[[ Recorded information open ]]

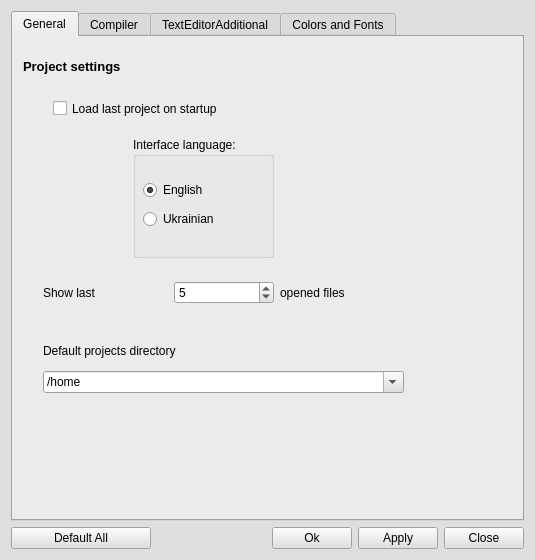
The window that trunc/src/optionsdialog.ui (PLLUG/kuzya) describes before a commit, drawn with Qt 5.
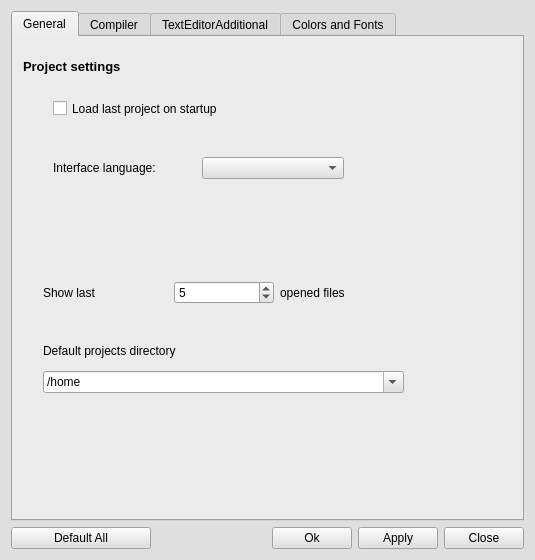
The same window after the commit.

Commit message: Localization language choosing was modified. New language was added: Беларуская.

```diff
--- a/trunc/src/optionsdialog.ui
+++ b/trunc/src/optionsdialog.ui
@@ -907,54 +907,6 @@
         <string>Project settings</string>
        </property>
       </widget>
-      <widget class="QGroupBox" name="languageBox">
-       <property name="enabled">
-        <bool>true</bool>
-       </property>
-       <property name="geometry">
-        <rect>
-         <x>120</x>
-         <y>100</y>
-         <width>141</width>
-         <height>121</height>
-        </rect>
-       </property>
-       <property name="title">
-        <string>Interface language:</string>
-       </property>
-       <property name="checkable">
-        <bool>false</bool>
-       </property>
-       <widget class="QWidget" name="layoutWidget">
-        <property name="geometry">
-         <rect>
-          <x>10</x>
-          <y>40</y>
-          <width>111</width>
-          <height>56</height>
-         </rect>
-        </property>
-        <layout class="QVBoxLayout" name="_8">
-         <item>
-          <widget class="QRadioButton" name="engRBtn">
-           <property name="text">
-            <string>English</string>
-           </property>
-           <property name="checked">
-            <bool>true</bool>
-           </property>
-          </widget>
-         </item>
-         <item>
-          <widget class="QRadioButton" name="ukrRBtn">
-           <property name="text">
-            <string>Ukrainian</string>
-           </property>
-          </widget>
-         </item>
-        </layout>
-       </widget>
-      </widget>
       <widget class="QWidget" name="layoutWidget1">
        <property name="geometry">
         <rect>
@@ -1036,6 +988,28 @@
         </item>
        </layout>
       </widget>
+      <widget class="QWidget" name="">
+       <property name="geometry">
+        <rect>
+         <x>40</x>
+         <y>120</y>
+         <width>291</width>
+         <height>22</height>
+        </rect>
+       </property>
+       <layout class="QHBoxLayout" name="horizontalLayout_2">
+        <item>
+         <widget class="QLabel" name="label_5">
+          <property name="text">
+           <string>Interface language:</string>
+          </property>
+         </widget>
+        </item>
+        <item>
+         <widget class="QComboBox" name="localizationLanguageCBox"/>
+        </item>
+       </layout>
+      </widget>
      </widget>
      <widget class="QWidget" name="tab">
       <attribute name="title">
```
Left out of the diff: 102 changed lines with no effect on the pictures. The commit also changes 8 other files.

[[ Recorded information closed ]]

About this task: Report every line in the data that holds "title", copying each one.

Response box:
-       <property name="title">
       <attribute name="title">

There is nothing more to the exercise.